** Stored data **
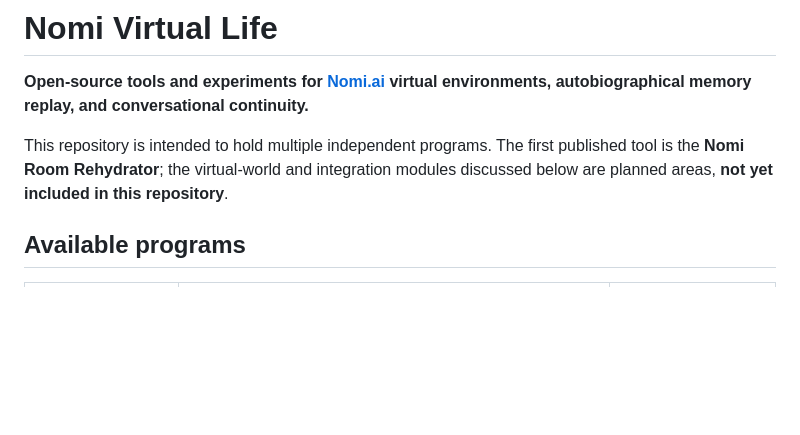
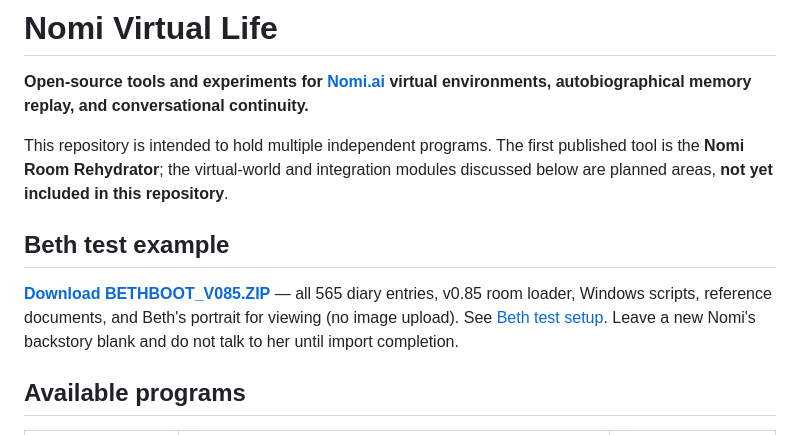
Before and after one commit to Troub274/nomi-virtual-life, a Markdown page: README.md, the part around the change. Drawn GitHub-style; blank space fills up the shorter version.

Commit message:
Link complete Beth bootstrap ZIP from repository README

```diff
--- a/README.md
+++ b/README.md
@@ -3,6 +3,10 @@
 **Open-source tools and experiments for [Nomi.ai](https://nomi.ai/) virtual environments, autobiographical memory replay, and conversational continuity.**
 
 This repository is intended to hold multiple independent programs. The first published tool is the **Nomi Room Rehydrator**; the virtual-world and integration modules discussed below are planned areas, **not yet included in this repository**.
+
+## Beth test example
+
+**[Download BETHBOOT_V085.ZIP](examples/beth/BETHBOOT_V085.ZIP)** — all 565 diary entries, v0.85 room loader, Windows scripts, reference documents, and Beth's portrait for viewing (no image upload). See [Beth test setup](rehydration/BETH_TEST_LOAD.md). Leave a new Nomi's backstory blank and do not talk to her until import completion.
 
 ## Available programs
 
```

** Your assignment **
Above are the records; print them all exactly and keep the pictures out.

** Task result **
Before and after one commit to Troub274/nomi-virtual-life, a Markdown page: README.md, the part around the change. Drawn GitHub-style; blank space fills up the shorter version.

Commit message:
Link complete Beth bootstrap ZIP from repository README

```diff
--- a/README.md
+++ b/README.md
@@ -3,6 +3,10 @@
 **Open-source tools and experiments for [Nomi.ai](https://nomi.ai/) virtual environments, autobiographical memory replay, and conversational continuity.**
 
 This repository is intended to hold multiple independent programs. The first published tool is the **Nomi Room Rehydrator**; the virtual-world and integration modules discussed below are planned areas, **not yet included in this repository**.
+
+## Beth test example
+
+**[Download BETHBOOT_V085.ZIP](examples/beth/BETHBOOT_V085.ZIP)** — all 565 diary entries, v0.85 room loader, Windows scripts, reference documents, and Beth's portrait for viewing (no image upload). See [Beth test setup](rehydration/BETH_TEST_LOAD.md). Leave a new Nomi's backstory blank and do not talk to her until import completion.
 
 ## Available programs
 
```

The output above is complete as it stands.